The research also found something interesting: among the 13-18 crowd, it is the high school smokers who want to quit.
Collins: ``The middle school kids who were smoking, they still thought it was cool and that’s why they smoked, they thought it made them look older and be cool, but by the time we got to high school kids for our focus groups, the high schoolers already wanted to quit. They had noticed that they were sort of the pariah in high school, it sort of separated them from the pack.’’
Boles Welsh: ``You know we’re not talking about kids who you’ll find most traditionally involved in school activities. Or other types of traditional activities, so T2BX was designed to reach them, where they’re at. It’s designed to speak to them in a way that’s very familiar and casual, and quick texts.’’
When teenagers text in they are connected with a real person and going forward get a combination of live and automated messages, depending on the situation.
Collins: ``That’s a big part of what makes T2BX unique: there is a person there, it’s half and half, there’s an automated system that handles most o the basic communications, but if that youth needs to reach someone and needs talk to someone, they can, there’s someone there.
Boles Welsh: ``When they type in the word crave, they’ll be sent a short, funny, silly video on You Tube to get them through the current distraction.’’
Hummel: ``And that’s all done through texting.’’
Boles Welsh: ``All done through texting.’’
Hummel: ``So even the initial questionnaire and everything else.’’
Boles Welsh: ``Everything.’’
Hummel: ``There’s a little method to that madness, isn’t there?’’
Boles Welsh: ``Yeah, absolutely.’’
Hummel: ``You’re not going to have some kid sit down at a table and fill out of a form, right?’’
Boles Welsh: ``No, we have a short code. It’s the medium they’re most comfortable with.’’
And it’s not just cigarettes teenagers these days.
Collins: ``E-cigarettes, flavored cigars, all sorts of tobacco products have creeped up with nice flavors and enticing candy-like wrappers. And as those things sort of hit the market and become more popular youth start to use those more frequently. So we do have our work cut out for us.’’
The Department of Health’s goal is to reach 10 percent of youth smokers in the target age of 13-18.
Through the first five months of the program it met 81 percent of that goal.
That translates to about 260 participants so far.
The Department finished the first phase of the program June 30th. It will use the summer to analyze data - including all of the text conversations by participants - and tweak the program, with a relaunch date in September.
So what have they found so far?
Boles Welsh: ``There’s about 21 active days that a youth will participate in the program. And very preliminarily we see those youth who are moving through the program in the way we had designed the program to work, meaning that they’re answering back to the texts they received, giving us either a quit date or helping us to understand which stage of change they’re in, for those who are using the program in the way it was designed - that about almost 40 percent are moving from one stage of change to another. Now they’re estimating you know maybe a dozen quit attempts before you can actually quit tobacco; so if we successful in moving someone who has never thought of quitting into someone who wants to start to think about a plan. That’s really how cessation works: you’re slowly moving people through a process that hopefully one day will end in a quit attempt.’’

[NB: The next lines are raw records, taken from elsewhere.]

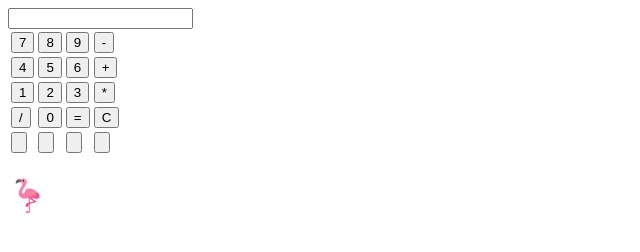
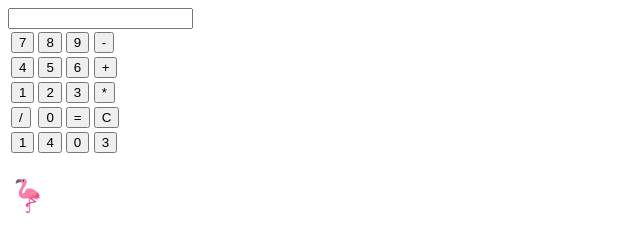
Before and after one commit to abdulrahman1108/abdulrahman1108.github.io, a plain HTML site: page index.html in a window 1280 px wide. Shown: the full height of the page, 0-640 px from the left. Drawn offline with Linux system fonts and the light colour scheme.

Commit message:
Update index.html

```diff
--- a/index.html
+++ b/index.html
@@ -82,10 +82,10 @@ if (oper.value == "=") {
             <td><input type="button" value="C" onclick="doCalc(this)"></td>
         </tr>
         <tr>
-            <td><input type="button" value=""></td>
-            <td><input type="button" value=""></td>
-            <td><input type="button" value=""></td>
-            <td><input type="button" value=""></td>
+            <td><input type="button" value="1"></td>
+            <td><input type="button" value="4"></td>
+            <td><input type="button" value="0"></td>
+            <td><input type="button" value="3"></td>
         </tr>
     </table>
 
```
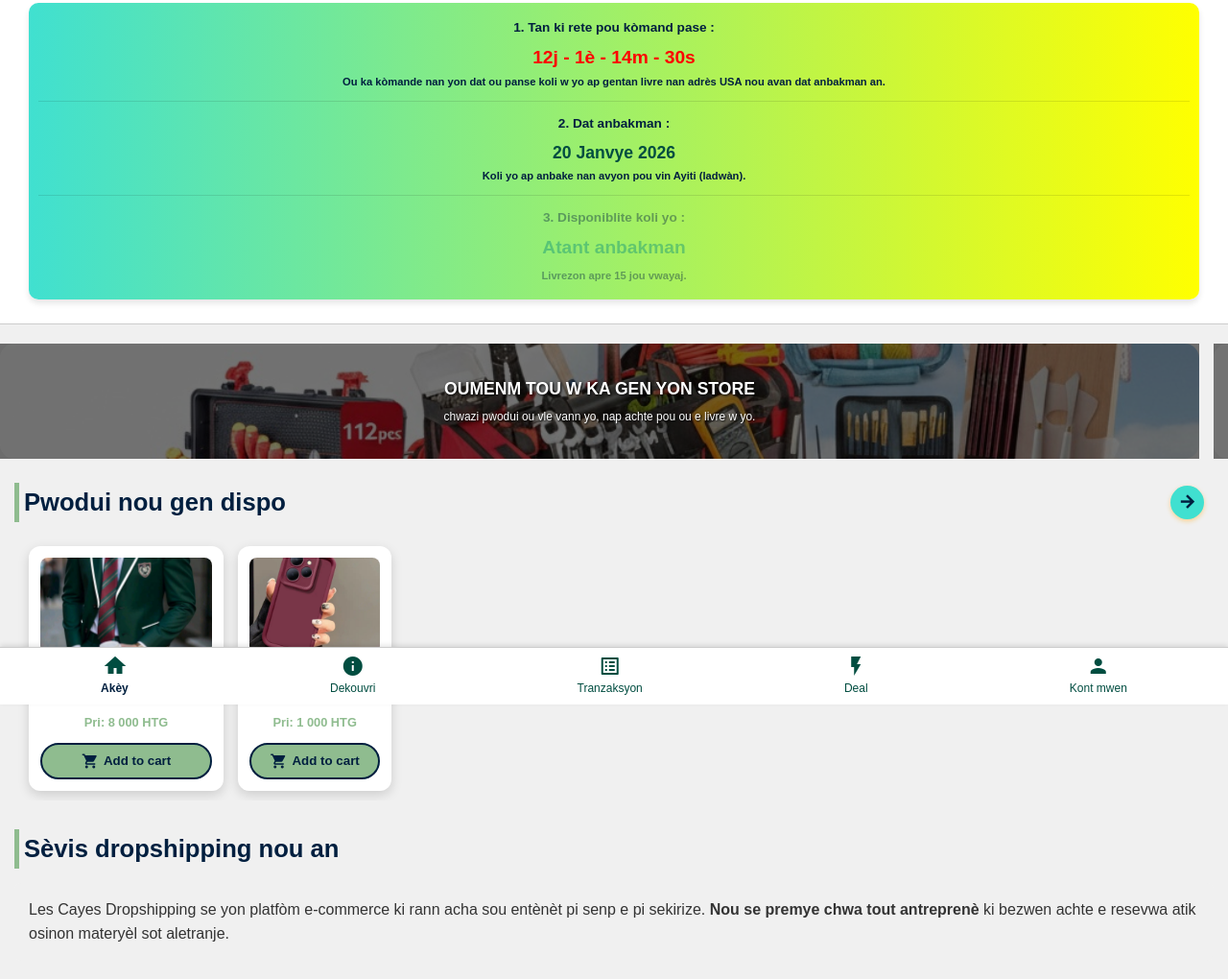
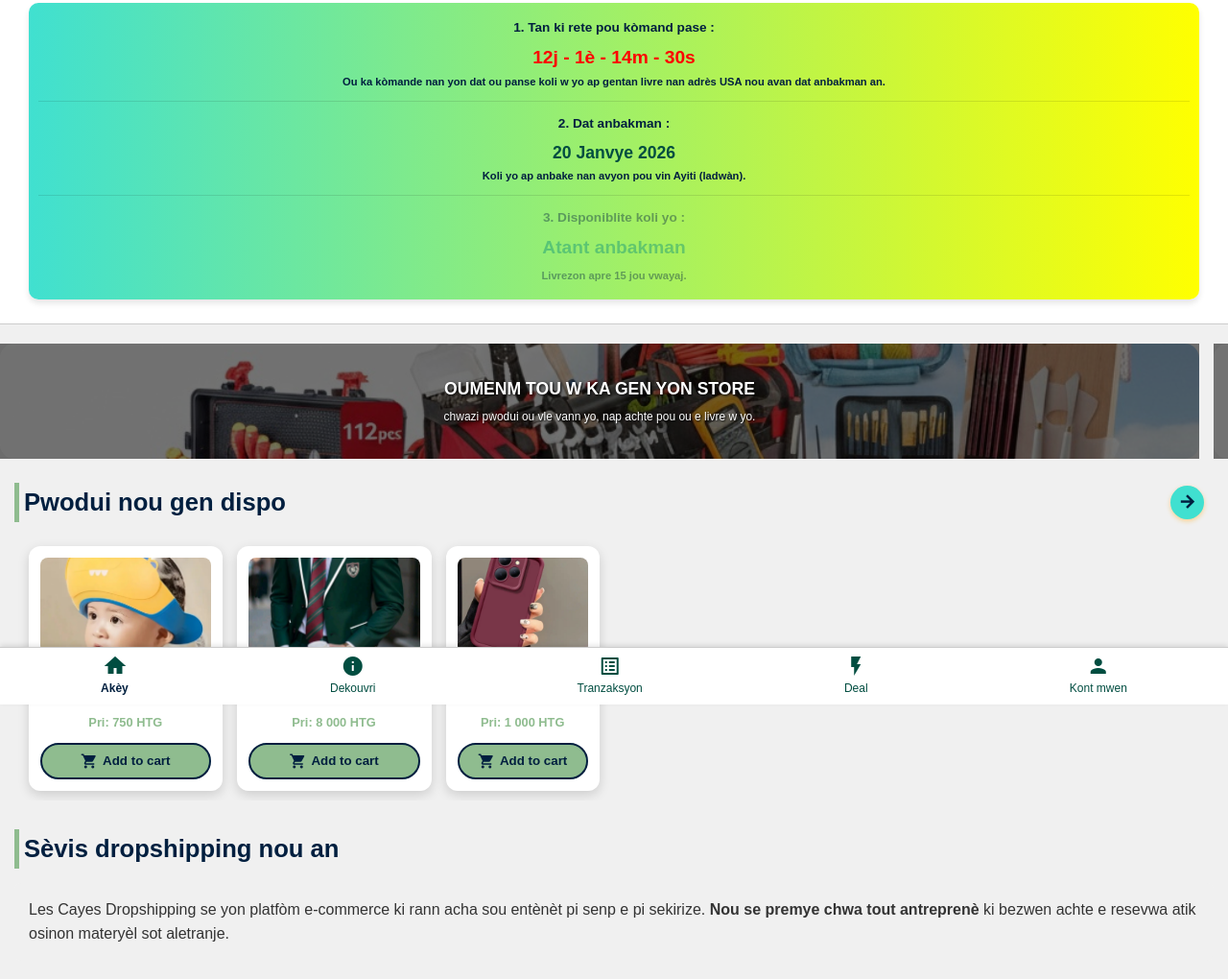
Before and after one commit to keslin1/Cayes, a plain HTML site: page index.html in a window 1280 px wide. Shown: the part 66-1086 px from the top of the page at 96% size. Drawn offline with Linux system fonts and the light colour scheme.

Commit message:
Add files via upload

```diff
--- a/index.html
+++ b/index.html
@@ -446,6 +446,19 @@
 
 
 <div id="deal-products">
+    <a href="deal.html#P001" class="product-card-link">
+        <div class="product-card">
+            <img src="Pwo.jpg" alt="Pwoteksyon zorèy timoun">
+            <div class="product-info">
+                <p class="price" style="font-size: 0.9em; height: 40px; overflow: hidden;">Pwoteksyon zorèy timoun</p>
+                <p class="stock">Pri: 750 HTG</p>
+            </div>
+            <button class="btn-ajouter">
+                <span class="material-icons">shopping_cart</span>
+                Add to cart
+            </button>
+        </div>
+    </a>
 
     <a href="deal.html#P002" class="product-card-link">
         <div class="product-card">
```
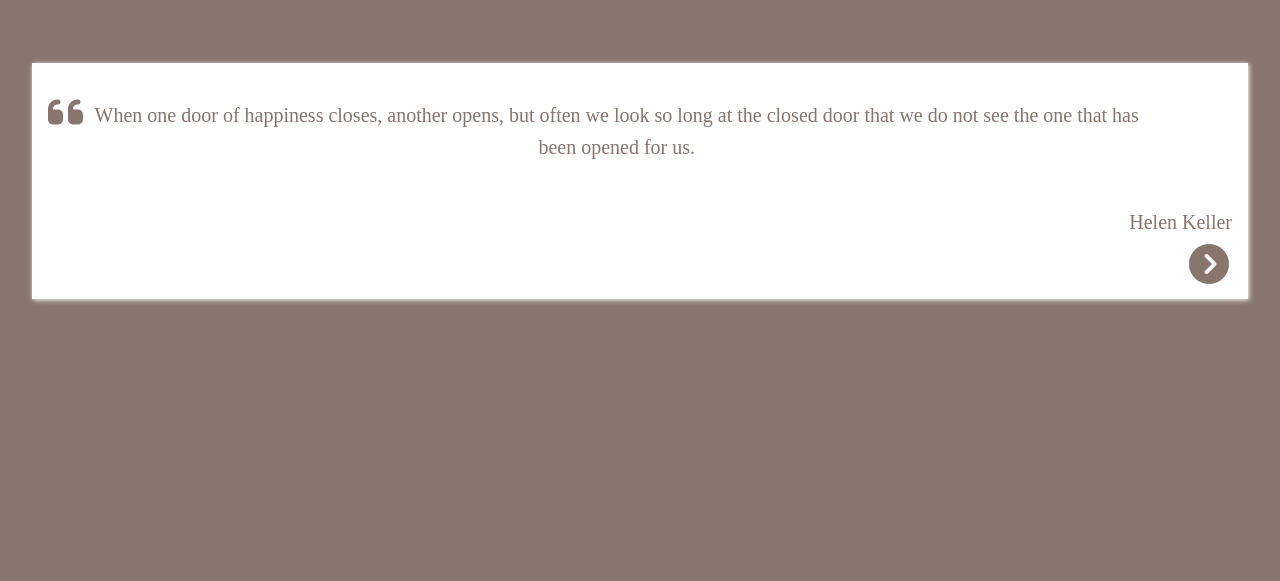
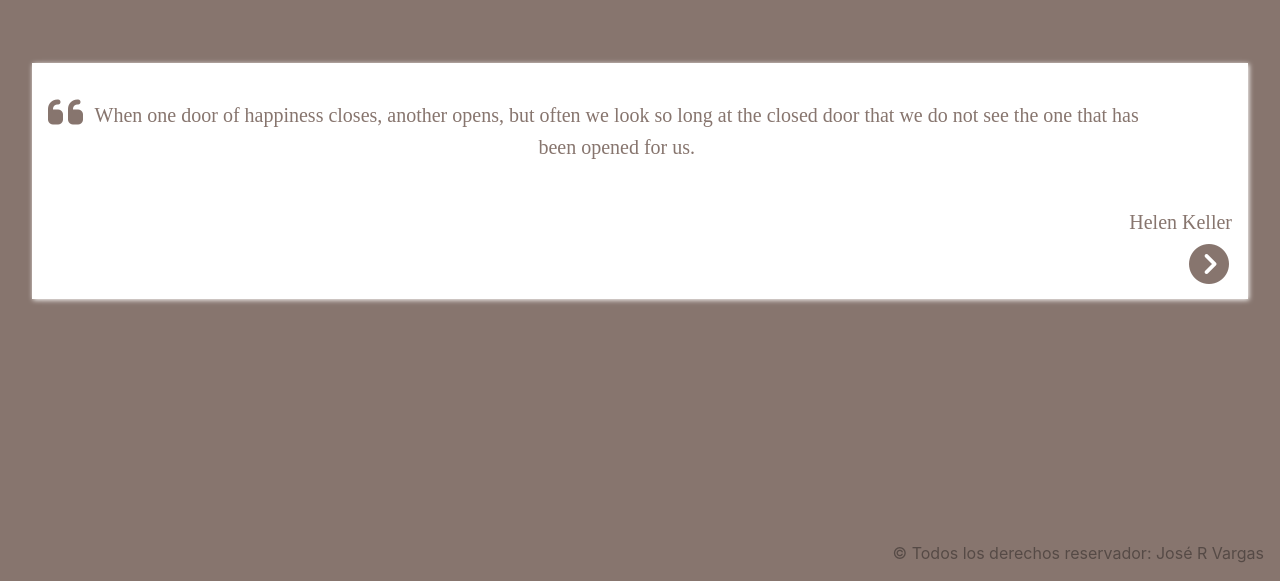
Before and after one commit to Josevargas1289/proyecto-Quote, a React (Vite) app: page / in a window 1280 px wide. Shown: the part 219-800 px from the top of the page. Built offline with nearby package versions, Linux system fonts and the light colour scheme.

Commit message:
agregando footer

```diff
--- a/index.html
+++ b/index.html
@@ -10,5 +10,6 @@
   <body>
     <div id="root"></div>
     <script type="module" src="/src/main.jsx"></script>
+
   </body>
 </html>
--- a/src/App.css
+++ b/src/App.css
@@ -95,3 +95,9 @@
 
 
 }
+.footer{
+  position:absolute;
+  right: 1rem;
+  bottom: 1rem;
+  color: rgba(0, 0, 0, 0.364);
+}
--- a/src/App.jsx
+++ b/src/App.jsx
@@ -46,7 +46,7 @@ function App() {
         </div>
 
       </div>
-
+      <footer className='footer'>&copy; Todos los derechos reservador: José R Vargas</footer>
     </div>
   )
 }
```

The CVS grant will also allow the United Way to run anti-tobacco youth trainings programs beginning in the fall. Their goal is to build a statewide network of young people promoting a smoke-free lifestyle.
Hummel: ``Are other states looking at you?’’
Boles Welsh: ``Absolutely, they’re really curious - we have several states who want to hear after we do our first round of evaluation, to hear how this went.’’
And the goal remains the same:
Collins: ``We wanted youth to be able to subscribe, text in, get distractions and get encouragement when they needed it and feel like they had a coach or a buddy who was there and had their back.’’
In Providence, Jim Hummel for The Rhode Island Spotlight.